Hummus was first mentioned in a 13th-century Egyptian cookbook. Since then, everyone in that part of the world has tried to claim it as their own. Israelis see hummus as central to their culinary heritage (via Mizrahi Jews from the Levant and north Africa). As with much else in the Middle East, this territorial claim is divisive. In 2008, some Lebanese businessmen tried – and failed – to make hummus a protected food, like Greek feta cheese. Around the same time, piqued by what they saw as an Israeli hummus-grab, Lebanon pressed its chefs to create the largest hummus dish in the world. And so began a yearly tit-for-tat competition that has become known as “the hummus wars”.
Despite these differences, everyone agrees on a few things: you need quality chickpeas, dry ones are best, soaked overnight, then boiled – with a spot of baking powder – until their shells fall off. Now add the other ingredients: tahini, garlic, oil, salt, pepper, lemon juice and a sprinkle of paprika. Blend together, and the hummus is ready to serve.
From there, you can experiment. The joy of hummus is that each place has its style. Israelis serve it hot with whole chickpeas huddled in the middle, like nesting chicks. In Cairo, roadside stalls mix hummus with foul – mashed fava beans – which adds complexity. Beiruti hummus is probably the most lavish; the dip is piled with delicate minced lamb or beef. And if you do not mind upsetting purists, you could add some pomegranate molasses, like they do at the Azkadenya restaurant in Amman.

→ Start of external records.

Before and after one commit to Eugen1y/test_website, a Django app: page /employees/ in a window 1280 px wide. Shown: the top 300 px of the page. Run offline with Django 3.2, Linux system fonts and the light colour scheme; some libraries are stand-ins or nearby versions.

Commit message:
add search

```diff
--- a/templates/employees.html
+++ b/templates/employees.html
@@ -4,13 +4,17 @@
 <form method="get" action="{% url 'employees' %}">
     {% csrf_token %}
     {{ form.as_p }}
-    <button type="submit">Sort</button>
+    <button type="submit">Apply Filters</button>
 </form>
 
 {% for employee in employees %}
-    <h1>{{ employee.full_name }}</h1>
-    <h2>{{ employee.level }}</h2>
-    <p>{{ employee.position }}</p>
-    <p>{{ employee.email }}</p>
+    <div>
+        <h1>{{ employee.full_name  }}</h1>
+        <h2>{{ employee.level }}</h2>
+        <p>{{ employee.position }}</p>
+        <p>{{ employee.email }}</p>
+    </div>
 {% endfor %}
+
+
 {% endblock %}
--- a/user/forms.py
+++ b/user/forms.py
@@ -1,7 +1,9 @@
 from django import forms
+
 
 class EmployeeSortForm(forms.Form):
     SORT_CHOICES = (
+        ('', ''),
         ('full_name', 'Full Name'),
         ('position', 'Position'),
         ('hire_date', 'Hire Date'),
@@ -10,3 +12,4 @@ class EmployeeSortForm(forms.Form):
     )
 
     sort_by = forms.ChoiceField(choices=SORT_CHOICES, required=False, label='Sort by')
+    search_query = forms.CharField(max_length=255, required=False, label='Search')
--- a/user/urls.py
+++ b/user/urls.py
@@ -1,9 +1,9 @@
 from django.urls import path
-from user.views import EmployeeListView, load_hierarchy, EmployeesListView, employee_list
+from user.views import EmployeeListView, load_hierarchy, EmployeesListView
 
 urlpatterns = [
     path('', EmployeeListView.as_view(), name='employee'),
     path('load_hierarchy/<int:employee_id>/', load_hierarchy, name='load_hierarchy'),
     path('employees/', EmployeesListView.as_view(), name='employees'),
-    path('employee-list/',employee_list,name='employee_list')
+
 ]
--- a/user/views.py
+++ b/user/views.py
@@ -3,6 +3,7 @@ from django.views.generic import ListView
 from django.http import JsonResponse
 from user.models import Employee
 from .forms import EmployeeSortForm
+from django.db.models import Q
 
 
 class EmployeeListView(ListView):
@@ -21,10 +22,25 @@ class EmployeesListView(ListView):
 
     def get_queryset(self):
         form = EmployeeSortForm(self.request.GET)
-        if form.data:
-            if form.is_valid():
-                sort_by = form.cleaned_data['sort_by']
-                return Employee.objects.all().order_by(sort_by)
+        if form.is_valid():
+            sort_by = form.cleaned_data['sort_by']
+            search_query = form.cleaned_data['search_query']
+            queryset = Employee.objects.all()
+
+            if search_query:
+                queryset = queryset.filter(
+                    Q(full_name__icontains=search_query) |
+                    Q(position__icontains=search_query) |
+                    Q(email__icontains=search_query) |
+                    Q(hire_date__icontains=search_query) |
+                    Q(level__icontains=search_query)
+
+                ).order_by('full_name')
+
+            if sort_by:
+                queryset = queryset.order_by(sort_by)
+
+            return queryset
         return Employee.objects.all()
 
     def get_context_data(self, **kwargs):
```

And to complement your hummus: pickled peppers like the Levantines or good bread – pita or the thicker Turkish type. Just not carrots; “Westerners use carrots?!” wailed a Palestinian friend. At least the hummus itself was genuine.